Conspiracy theory, online
Until recently, conspiracy theory was a fringe phenomenon and in effect largely excluded from mainstream media. There was a relatively clear boundary between what was considered fringe and mainstream in the public sphere. Gatekeepers employed by research and educational institutions, including the editors of major media, maintained and nurtured the boundary.
This situation begins to change in the 1990s. Digitization enables people, including politicians, to create individual platforms and to communicate, bypassing established media and institutions. The public sphere, if ever unitary, transforms into a globalized hydra-faced machinery with multiple access points and dark zones. Content is no longer filtered the way it was and “fringe ideas” can more easily migrate into mainstream media subject to the ruthless forces of market competition.A proliferating public mistrust of political authority – resulting from economic and financial crises, governmental secrecy and endless cases of corruption that feed public skepticism – also prompts mainstream institutions and their gatekeepers to consider non-orthodox accounts of reality more seriously.
To cut a long story short: If conspiracy theories have always been imbricated in power relations and yet to a large extent been successfully ignored, the once clear boundary between the fringe and the mainstream has eroded. And with stigmatized knowledge entering mainstream media, a process of de-stigmatization begins to take place. Established media and political institutions begin to confer pseudo legitimacy on conspiracy theories. For example, the so-called Obama “birther” story, vividly promoted by the current president of the US, gained prominence because national media first exposed it and the White House later produced birth documents in response to pressures, all of which gave credibility to what in the beginning had been nothing more than a rumor emerging from the fringe.

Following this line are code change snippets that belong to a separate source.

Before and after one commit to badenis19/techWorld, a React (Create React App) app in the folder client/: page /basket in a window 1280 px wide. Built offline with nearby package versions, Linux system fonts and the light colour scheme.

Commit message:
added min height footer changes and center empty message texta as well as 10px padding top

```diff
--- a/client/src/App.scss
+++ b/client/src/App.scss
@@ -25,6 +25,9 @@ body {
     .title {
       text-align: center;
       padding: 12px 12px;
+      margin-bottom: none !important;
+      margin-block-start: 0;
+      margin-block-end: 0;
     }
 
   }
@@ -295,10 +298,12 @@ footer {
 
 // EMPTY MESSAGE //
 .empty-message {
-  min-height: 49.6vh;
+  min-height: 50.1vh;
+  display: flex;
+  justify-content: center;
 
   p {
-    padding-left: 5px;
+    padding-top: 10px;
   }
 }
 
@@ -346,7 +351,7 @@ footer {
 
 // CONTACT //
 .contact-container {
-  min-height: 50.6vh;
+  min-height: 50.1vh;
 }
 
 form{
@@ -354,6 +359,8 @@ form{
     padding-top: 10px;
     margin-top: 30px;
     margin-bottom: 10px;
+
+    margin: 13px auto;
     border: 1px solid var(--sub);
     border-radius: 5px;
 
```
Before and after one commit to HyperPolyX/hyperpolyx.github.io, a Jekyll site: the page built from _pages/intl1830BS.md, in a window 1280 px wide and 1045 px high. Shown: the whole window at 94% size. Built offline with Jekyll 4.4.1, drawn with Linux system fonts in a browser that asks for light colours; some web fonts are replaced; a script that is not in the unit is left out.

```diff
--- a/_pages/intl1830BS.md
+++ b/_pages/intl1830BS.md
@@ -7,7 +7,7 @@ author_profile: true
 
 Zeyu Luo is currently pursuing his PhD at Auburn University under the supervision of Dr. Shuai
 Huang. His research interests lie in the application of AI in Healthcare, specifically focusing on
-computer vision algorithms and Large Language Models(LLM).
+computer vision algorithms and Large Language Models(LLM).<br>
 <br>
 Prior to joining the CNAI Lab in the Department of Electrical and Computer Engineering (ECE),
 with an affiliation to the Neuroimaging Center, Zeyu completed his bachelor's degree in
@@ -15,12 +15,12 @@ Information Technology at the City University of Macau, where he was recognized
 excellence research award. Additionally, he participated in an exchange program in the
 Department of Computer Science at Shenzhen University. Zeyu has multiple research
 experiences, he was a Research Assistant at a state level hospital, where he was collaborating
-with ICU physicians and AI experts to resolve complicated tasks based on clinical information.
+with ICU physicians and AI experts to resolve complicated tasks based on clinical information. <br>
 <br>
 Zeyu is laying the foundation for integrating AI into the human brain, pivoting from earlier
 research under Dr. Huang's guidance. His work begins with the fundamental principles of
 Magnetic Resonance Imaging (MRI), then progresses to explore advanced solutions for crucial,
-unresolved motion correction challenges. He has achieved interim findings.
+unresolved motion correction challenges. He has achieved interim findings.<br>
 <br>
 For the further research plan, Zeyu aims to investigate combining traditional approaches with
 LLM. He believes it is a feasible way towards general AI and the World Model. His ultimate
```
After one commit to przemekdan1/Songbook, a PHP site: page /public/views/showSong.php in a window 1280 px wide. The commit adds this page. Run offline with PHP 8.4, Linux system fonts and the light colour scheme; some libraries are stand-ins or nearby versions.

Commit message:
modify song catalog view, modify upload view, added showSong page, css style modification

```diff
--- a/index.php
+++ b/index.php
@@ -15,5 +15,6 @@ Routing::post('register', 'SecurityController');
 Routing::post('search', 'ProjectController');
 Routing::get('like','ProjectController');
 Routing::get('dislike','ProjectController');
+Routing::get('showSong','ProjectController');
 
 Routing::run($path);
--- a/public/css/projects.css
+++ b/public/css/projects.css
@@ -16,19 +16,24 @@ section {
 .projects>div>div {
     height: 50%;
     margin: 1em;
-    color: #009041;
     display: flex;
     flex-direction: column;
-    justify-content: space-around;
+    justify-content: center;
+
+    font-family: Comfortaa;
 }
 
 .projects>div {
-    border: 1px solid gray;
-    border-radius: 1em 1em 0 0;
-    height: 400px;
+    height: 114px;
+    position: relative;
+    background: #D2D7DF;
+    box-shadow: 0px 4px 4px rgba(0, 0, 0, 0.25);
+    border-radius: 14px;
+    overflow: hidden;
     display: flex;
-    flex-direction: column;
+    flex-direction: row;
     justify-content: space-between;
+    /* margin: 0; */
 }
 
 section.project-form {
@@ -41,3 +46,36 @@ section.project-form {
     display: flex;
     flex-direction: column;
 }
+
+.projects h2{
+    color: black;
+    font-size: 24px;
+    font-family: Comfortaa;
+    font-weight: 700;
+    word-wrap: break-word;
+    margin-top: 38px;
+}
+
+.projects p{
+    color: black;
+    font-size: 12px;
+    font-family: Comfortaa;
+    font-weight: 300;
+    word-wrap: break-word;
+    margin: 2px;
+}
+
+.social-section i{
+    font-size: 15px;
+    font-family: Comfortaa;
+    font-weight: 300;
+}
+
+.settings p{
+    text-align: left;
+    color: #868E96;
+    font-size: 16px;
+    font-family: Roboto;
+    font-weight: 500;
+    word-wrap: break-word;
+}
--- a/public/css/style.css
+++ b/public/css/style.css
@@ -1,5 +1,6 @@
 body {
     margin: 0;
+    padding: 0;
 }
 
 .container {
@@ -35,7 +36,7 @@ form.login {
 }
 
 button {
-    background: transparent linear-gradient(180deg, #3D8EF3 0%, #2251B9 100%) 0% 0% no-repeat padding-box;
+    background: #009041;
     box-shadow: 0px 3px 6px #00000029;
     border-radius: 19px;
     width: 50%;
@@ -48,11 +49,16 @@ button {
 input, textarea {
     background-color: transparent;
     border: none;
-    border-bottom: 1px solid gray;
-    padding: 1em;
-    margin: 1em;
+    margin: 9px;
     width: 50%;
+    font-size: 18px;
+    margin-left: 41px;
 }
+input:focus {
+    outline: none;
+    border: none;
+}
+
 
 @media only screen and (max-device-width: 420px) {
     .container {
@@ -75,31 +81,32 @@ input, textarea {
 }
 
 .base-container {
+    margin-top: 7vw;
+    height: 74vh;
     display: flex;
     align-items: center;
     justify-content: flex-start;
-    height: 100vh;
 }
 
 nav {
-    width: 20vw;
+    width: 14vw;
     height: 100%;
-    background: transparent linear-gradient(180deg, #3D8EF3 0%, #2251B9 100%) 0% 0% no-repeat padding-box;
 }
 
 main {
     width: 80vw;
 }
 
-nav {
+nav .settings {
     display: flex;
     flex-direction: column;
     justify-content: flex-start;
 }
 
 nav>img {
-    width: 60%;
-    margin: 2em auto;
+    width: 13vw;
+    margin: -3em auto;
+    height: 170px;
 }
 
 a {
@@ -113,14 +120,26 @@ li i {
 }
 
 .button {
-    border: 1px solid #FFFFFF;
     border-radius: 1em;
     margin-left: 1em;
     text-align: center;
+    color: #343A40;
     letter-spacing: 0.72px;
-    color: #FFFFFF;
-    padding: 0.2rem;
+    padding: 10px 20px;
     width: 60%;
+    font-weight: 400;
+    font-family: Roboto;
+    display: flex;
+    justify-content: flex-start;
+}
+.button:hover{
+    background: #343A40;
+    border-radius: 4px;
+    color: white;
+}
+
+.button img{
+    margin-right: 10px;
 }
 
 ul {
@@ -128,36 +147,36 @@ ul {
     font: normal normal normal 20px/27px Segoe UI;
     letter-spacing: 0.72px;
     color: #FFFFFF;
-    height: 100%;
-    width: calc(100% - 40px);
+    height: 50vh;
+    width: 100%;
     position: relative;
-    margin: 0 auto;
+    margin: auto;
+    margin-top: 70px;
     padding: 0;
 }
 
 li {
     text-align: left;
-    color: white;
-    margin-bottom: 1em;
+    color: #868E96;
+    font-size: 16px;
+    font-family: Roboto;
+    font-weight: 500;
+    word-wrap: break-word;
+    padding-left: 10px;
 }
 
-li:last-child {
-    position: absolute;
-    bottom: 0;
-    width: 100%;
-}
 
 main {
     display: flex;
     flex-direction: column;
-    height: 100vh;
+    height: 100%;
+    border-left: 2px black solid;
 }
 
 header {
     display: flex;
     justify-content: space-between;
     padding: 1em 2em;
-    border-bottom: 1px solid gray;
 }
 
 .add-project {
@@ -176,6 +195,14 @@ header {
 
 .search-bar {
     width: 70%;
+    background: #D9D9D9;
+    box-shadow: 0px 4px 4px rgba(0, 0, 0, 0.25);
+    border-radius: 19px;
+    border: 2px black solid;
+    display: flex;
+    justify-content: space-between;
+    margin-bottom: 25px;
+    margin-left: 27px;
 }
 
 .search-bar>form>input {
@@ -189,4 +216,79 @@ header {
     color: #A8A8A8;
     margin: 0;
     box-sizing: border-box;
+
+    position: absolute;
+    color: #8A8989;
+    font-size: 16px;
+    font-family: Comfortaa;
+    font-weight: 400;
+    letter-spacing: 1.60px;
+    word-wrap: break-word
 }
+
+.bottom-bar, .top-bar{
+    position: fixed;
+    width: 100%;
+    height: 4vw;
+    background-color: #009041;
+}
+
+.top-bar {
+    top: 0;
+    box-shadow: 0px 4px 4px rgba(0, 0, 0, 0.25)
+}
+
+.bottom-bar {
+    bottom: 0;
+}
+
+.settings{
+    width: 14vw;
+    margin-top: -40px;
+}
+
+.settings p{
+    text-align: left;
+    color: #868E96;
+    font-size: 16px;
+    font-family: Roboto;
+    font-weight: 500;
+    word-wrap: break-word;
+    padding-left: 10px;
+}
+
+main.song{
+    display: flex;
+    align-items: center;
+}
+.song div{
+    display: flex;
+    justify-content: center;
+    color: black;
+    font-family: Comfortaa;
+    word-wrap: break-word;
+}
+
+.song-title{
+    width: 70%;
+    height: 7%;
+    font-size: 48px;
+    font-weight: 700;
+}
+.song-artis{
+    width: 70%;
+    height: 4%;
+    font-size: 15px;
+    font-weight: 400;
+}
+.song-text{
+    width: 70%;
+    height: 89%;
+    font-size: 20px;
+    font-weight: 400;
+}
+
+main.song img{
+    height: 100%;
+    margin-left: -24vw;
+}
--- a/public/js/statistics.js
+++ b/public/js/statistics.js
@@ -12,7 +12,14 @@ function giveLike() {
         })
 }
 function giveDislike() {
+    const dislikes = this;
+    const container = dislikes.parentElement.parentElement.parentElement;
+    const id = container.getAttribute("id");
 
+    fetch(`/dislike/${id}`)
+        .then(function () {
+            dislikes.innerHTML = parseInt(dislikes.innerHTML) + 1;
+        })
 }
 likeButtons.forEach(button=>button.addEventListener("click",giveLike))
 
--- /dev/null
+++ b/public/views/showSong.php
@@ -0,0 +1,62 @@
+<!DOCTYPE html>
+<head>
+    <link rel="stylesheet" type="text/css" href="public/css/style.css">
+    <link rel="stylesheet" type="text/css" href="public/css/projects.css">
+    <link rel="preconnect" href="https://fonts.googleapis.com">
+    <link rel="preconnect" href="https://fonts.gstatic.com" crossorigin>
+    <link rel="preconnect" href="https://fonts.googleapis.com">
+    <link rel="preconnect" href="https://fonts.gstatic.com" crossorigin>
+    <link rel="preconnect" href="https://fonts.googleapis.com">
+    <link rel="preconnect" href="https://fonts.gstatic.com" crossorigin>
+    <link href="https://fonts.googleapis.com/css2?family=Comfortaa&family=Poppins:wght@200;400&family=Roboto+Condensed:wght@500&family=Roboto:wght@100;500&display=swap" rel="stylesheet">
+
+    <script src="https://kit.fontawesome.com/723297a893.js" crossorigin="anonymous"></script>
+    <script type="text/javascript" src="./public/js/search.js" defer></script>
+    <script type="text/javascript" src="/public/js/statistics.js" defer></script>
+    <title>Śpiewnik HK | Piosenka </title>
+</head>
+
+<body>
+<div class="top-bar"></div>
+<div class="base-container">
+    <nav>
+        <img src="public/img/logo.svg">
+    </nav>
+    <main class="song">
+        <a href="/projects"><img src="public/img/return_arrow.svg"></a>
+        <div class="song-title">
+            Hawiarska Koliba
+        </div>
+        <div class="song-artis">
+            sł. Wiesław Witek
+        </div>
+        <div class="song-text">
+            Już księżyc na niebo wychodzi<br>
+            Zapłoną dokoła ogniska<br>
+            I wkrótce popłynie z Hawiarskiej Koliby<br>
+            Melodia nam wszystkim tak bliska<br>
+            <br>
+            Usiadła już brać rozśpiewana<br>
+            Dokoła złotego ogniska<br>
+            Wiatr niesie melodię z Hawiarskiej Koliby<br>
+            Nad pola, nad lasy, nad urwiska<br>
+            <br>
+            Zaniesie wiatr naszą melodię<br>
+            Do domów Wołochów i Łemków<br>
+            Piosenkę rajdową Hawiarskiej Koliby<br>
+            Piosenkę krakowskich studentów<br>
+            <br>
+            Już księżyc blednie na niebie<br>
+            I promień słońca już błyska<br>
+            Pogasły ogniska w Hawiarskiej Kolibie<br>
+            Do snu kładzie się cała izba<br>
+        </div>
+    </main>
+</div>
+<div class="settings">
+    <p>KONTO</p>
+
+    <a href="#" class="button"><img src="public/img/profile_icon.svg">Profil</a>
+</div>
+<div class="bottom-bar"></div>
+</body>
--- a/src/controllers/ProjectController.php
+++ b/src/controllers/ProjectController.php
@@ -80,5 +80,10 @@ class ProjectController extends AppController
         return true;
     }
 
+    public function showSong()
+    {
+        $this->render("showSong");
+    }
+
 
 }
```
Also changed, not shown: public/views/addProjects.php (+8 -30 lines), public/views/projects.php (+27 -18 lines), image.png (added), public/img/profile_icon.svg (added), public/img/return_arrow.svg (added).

Today, we know that even a modest blueprinting of conspiracy theories through established mass media can co-develop with political change that brings groups of people into formal political power that were once on the fringe producing stigmatized knowledge en masse. But now mostly mainstream. Elite or not.
What’s next? That mainstream goes completely fringe? Yes, perhaps.
What’s next for me? A damn fine cup of coffee with my good colleague, quickly, please…
Hans Krause Hansen is Professor at the Department of Management, Society and Communication at Copenhagen Business School. He teaches and researches about various aspects of public and private governance, including corruption, anti-corruption and transparency regimes in the global North and South.
Pic by The Public Domain Review, edited by BOS.